A joint announcement from the Chancellor and Home Secretary of a new taskforce, comprised from Government and the regulated sector, cited £14.4 billion as an estimate for the scale of economic crime in the UK – a figure which only relates to fraud and tobacco smuggling. This is despite the National Crime Agency estimating £100 billion in illicit funds impacting the UK each year, and Transparency International is concerned such a low assessment fails to properly understand the problem of dirty money flowing into the UK.

Likewise the promise of £3.5 million to reform the mechanisms for how the private sector report activity involving suspected money laundering is unlikely to be enough to fix a system that is both out-of-date and failing to identify corrupt funds being laundered into and using key sectors such as property, law firms and banks. To be successful in making a dent in economic crime this taskforce will also need to:

  • Introduce real corporate transparency at home and abroad – ensuring Companies House can effectively police abuse of UK companies and that transparency in the British Overseas Territories is both timely and thorough.
  • Address the role of private sector ‘enablers’ in corruption and supporting the introduction of laws that criminalise the failure to prevent money laundering.

Transparency International also hopes that this new taskforce will be transparent, publishing its minutes, agendas and objectives, so it can be held accountable and build confidence that it is acting in the public interest.

Rachel Davies Teka, Head of Advocacy at Transparency International UK, said:

“It’s welcome news that the Government remains behind the agenda of ending the UK’s role as a safe haven for corrupt money and that two important Departments are working together to this end. It’s worrying that in this announcement the Government has cited a figure which only relates to fraud and tobacco smuggling. Having a realistic understanding of the scale of the problem will enable policy makers to allocate proportionate resourcing to addressing the problem.”

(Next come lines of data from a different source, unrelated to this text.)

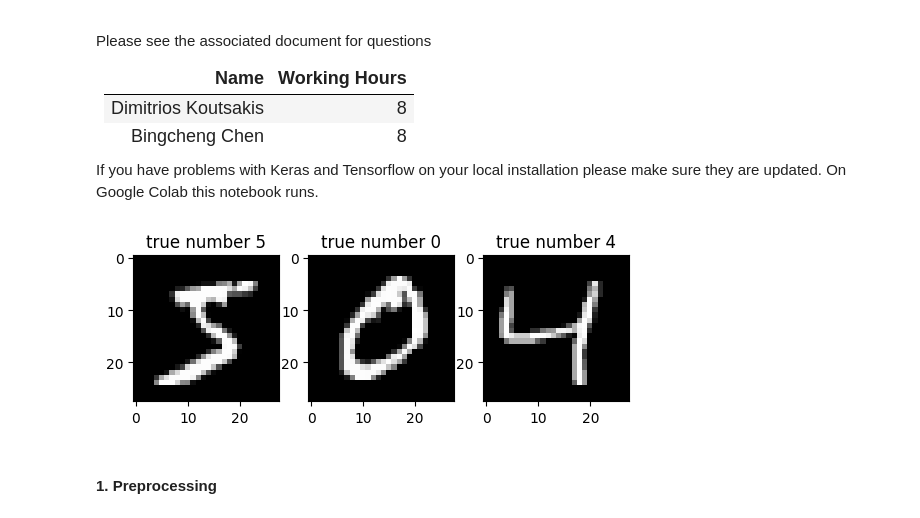
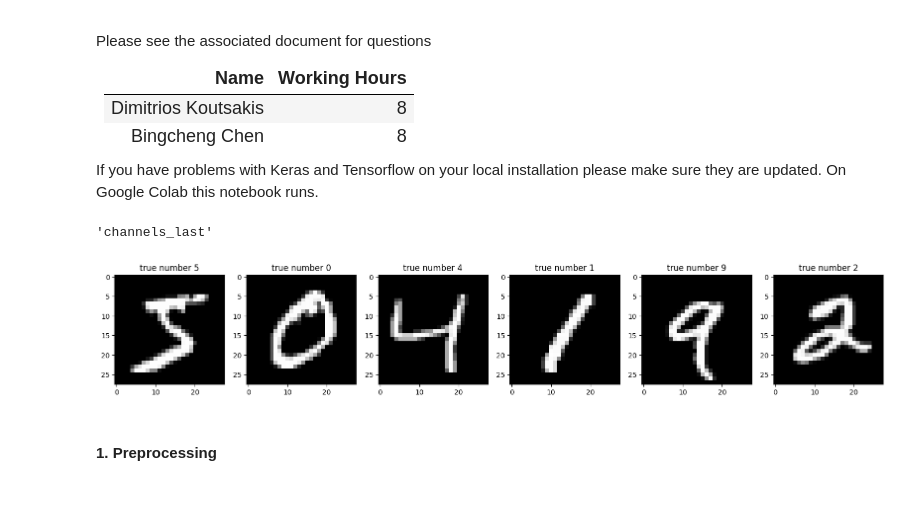
Before and after one commit to chenbin234/DAT405-DIT407-Introduction-to-data-science-and-AI, a Jupyter notebook: Assignment_7/notebook_week7.ipynb, the cells around one changed output. Cells and saved outputs as stored; diff of their text form; code cells hidden in the pictures.

```diff
--- a/Assignment_7/notebook_week7.ipynb
+++ b/Assignment_7/notebook_week7.ipynb
@@ -51,17 +52,22 @@ else:
     x_train = x_train.reshape(x_train.shape[0], img_rows, img_cols, 1)
     x_test = x_test.reshape(x_test.shape[0], img_rows, img_cols, 1)
     input_shape = (img_rows, img_cols, 1)
+# %%
+K.image_data_format()
+# %% [output]
+'channels_last'
 # %%
+plt.figure(figsize=(20, 5))
 # plot first few images in x_train dataset
-for i in range(3):
-    plt.subplot(1,3,i+1)
+for i in range(6):
+    plt.subplot(1,6,i+1)
     # plot raw pixel data
     plt.imshow(x_train[i], cmap=plt.get_cmap('gray'))
     plt.title('true number {}'.format(lbl_train[i]))
 # show the figure
 plt.show()
 # %% [output]
-[figure, old version]
+[figure, new version]
 # %% [markdown]
 #### **1. Preprocessing**
 # %%
```
Also changed, not shown: parts of 7 cells of this notebook.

“If this taskforce is to have a real impact it should aim to achieve wholesale, cross-departmental changes and address the key areas of weakness in the UK’s current fight against dirty money. This should include ensuring there is accurate data in the public domain on the ownership of UK Companies and those in the British Overseas Territories and Crown Dependencies as well as addressing the role of UK professionals who are complicitly or unwittingly involved in money laundering”

“We also hope that this taskforce will be fully transparent in its activity and therefore accountable to the public. This is a good initiative but it’s worth will only be dictated by how well it ultimately performs in cracking down on economic crime.”